▶ **Exercise brief**: Please check every line of the listing for "technical" and copy each line where it is found.

▶ **Excerpted data**:
━━━━━━━━

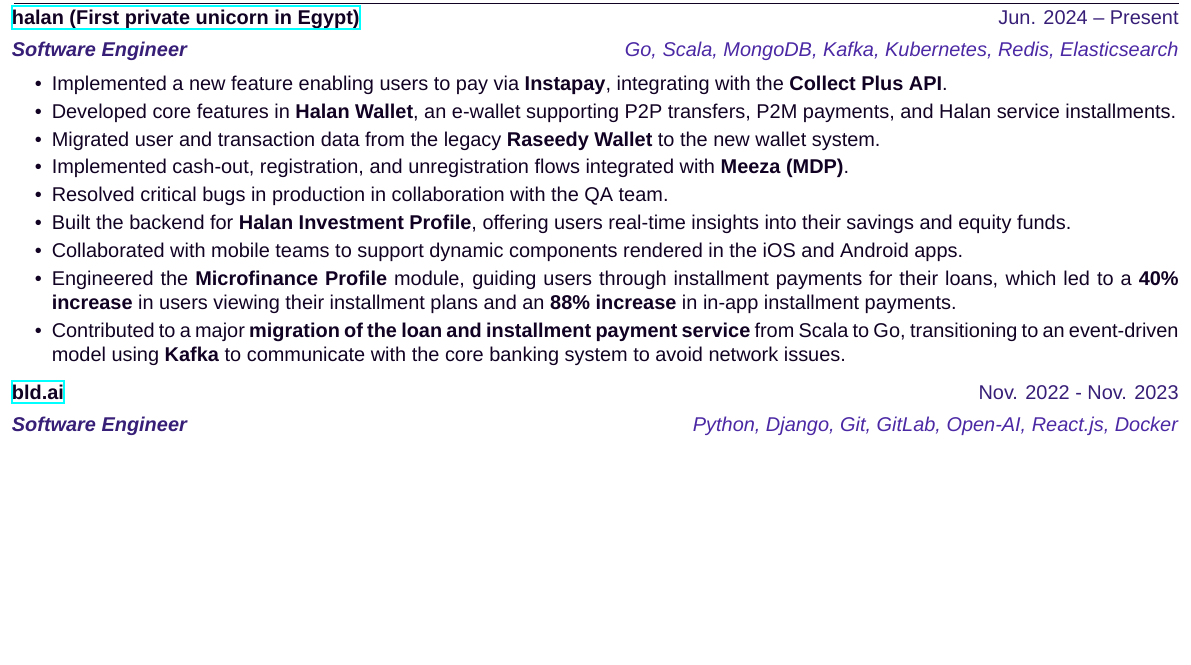
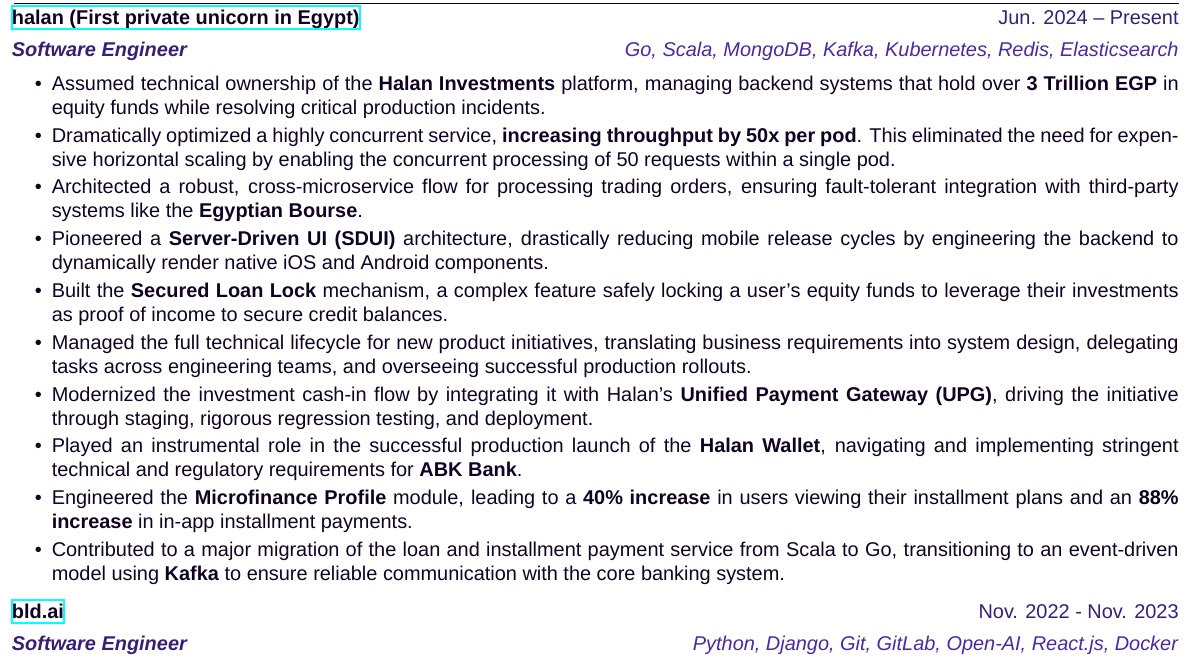
Before and after one commit to AdhamMadkour/my-cv, a LaTeX document (src/main.tex): part of page 1 of 2, cut so that both start at the same text, the shorter picture padded with empty space. Compiled offline with XeLaTeX; a missing font is replaced by an installed copy or a similar font.

Commit message:
update .gitignore to include .env files and enhance main.tex with new achievements and optimizations

```diff
--- a/src/main.tex
+++ b/src/main.tex
@@ -82,15 +82,16 @@
 \color[HTML]{371e77}\textbf{\textit{Software Engineer}} \hfill \color[HTML]{4B28A4} \textit{Go, Scala, MongoDB, Kafka, Kubernetes, Redis, Elasticsearch} \\[5pt]
 \begin{minipage}[t]{\linewidth}
     \begin{itemize}[nosep,after=\strut, leftmargin=2em, itemsep=2pt]
-        \item Implemented a new feature enabling users to pay via \textbf{Instapay}, integrating with the \textbf{Collect Plus API}.
-        \item Developed core features in \textbf{Halan Wallet}, an e-wallet supporting P2P transfers, P2M payments, and Halan service installments.
-        \item Migrated user and transaction data from the legacy \textbf{Raseedy Wallet} to the new wallet system.
-        \item Implemented cash-out, registration, and unregistration flows integrated with \textbf{Meeza (MDP)}.
-        \item Resolved critical bugs in production in collaboration with the QA team.
-        \item Built the backend for \textbf{Halan Investment Profile}, offering users real-time insights into their savings and equity funds.
-        \item Collaborated with mobile teams to support dynamic components rendered in the iOS and Android apps.
-        \item Engineered the \textbf{Microfinance Profile} module, guiding users through installment payments for their loans, which led to a \textbf{40\% increase} in users viewing their installment plans and an \textbf{88\% increase} in in-app installment payments.
-        \item Contributed to a major \textbf{migration of the loan and installment payment service} from Scala to Go, transitioning to an event-driven model using \textbf{Kafka} to communicate with the core banking system to avoid network issues.
+        \item Assumed technical ownership of the \textbf{Halan Investments} platform, managing backend systems that hold over \textbf{3 Trillion EGP} in equity funds while resolving critical production incidents.
+        \item Dramatically optimized a highly concurrent service, \textbf{increasing throughput by 50x per pod}. This eliminated the need for expensive horizontal scaling by enabling the concurrent processing of 50 requests within a single pod.
+        \item Architected a robust, cross-microservice flow for processing trading orders, ensuring fault-tolerant integration with third-party systems like the \textbf{Egyptian Bourse}.
+        \item Pioneered a \textbf{Server-Driven UI (SDUI)} architecture, drastically reducing mobile release cycles by engineering the backend to dynamically render native iOS and Android components.
+        \item Built the \textbf{Secured Loan Lock} mechanism, a complex feature safely locking a user's equity funds to leverage their investments as proof of income to secure credit balances.
+        \item Managed the full technical lifecycle for new product initiatives, translating business requirements into system design, delegating tasks across engineering teams, and overseeing successful production rollouts.
+        \item Modernized the investment cash-in flow by integrating it with Halan's \textbf{Unified Payment Gateway (UPG)}, driving the initiative through staging, rigorous regression testing, and deployment.
+        \item Played an instrumental role in the successful production launch of the \textbf{Halan Wallet}, navigating and implementing stringent technical and regulatory requirements for \textbf{ABK Bank}.
+        \item Engineered the \textbf{Microfinance Profile} module, leading to a \textbf{40\% increase} in users viewing their installment plans and an \textbf{88\% increase} in in-app installment payments.
+        \item Contributed to a major migration of the loan and installment payment service from Scala to Go, transitioning to an event-driven model using \textbf{Kafka} to ensure reliable communication with the core banking system.
     \end{itemize}
 \end{minipage}
     \end{tabularx}
```
Also changed, not shown: src/main.pdf, 1 other file.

━━━━━━━━

▶ **Your response**:
+        \item Assumed technical ownership of the \textbf{Halan Investments} platform, managing backend systems that hold over \textbf{3 Trillion EGP} in equity funds while resolving critical production incidents.
+        \item Managed the full technical lifecycle for new product initiatives, translating business requirements into system design, delegating tasks across engineering teams, and overseeing successful production rollouts.
+        \item Played an instrumental role in the successful production launch of the \textbf{Halan Wallet}, navigating and implementing stringent technical and regulatory requirements for \textbf{ABK Bank}.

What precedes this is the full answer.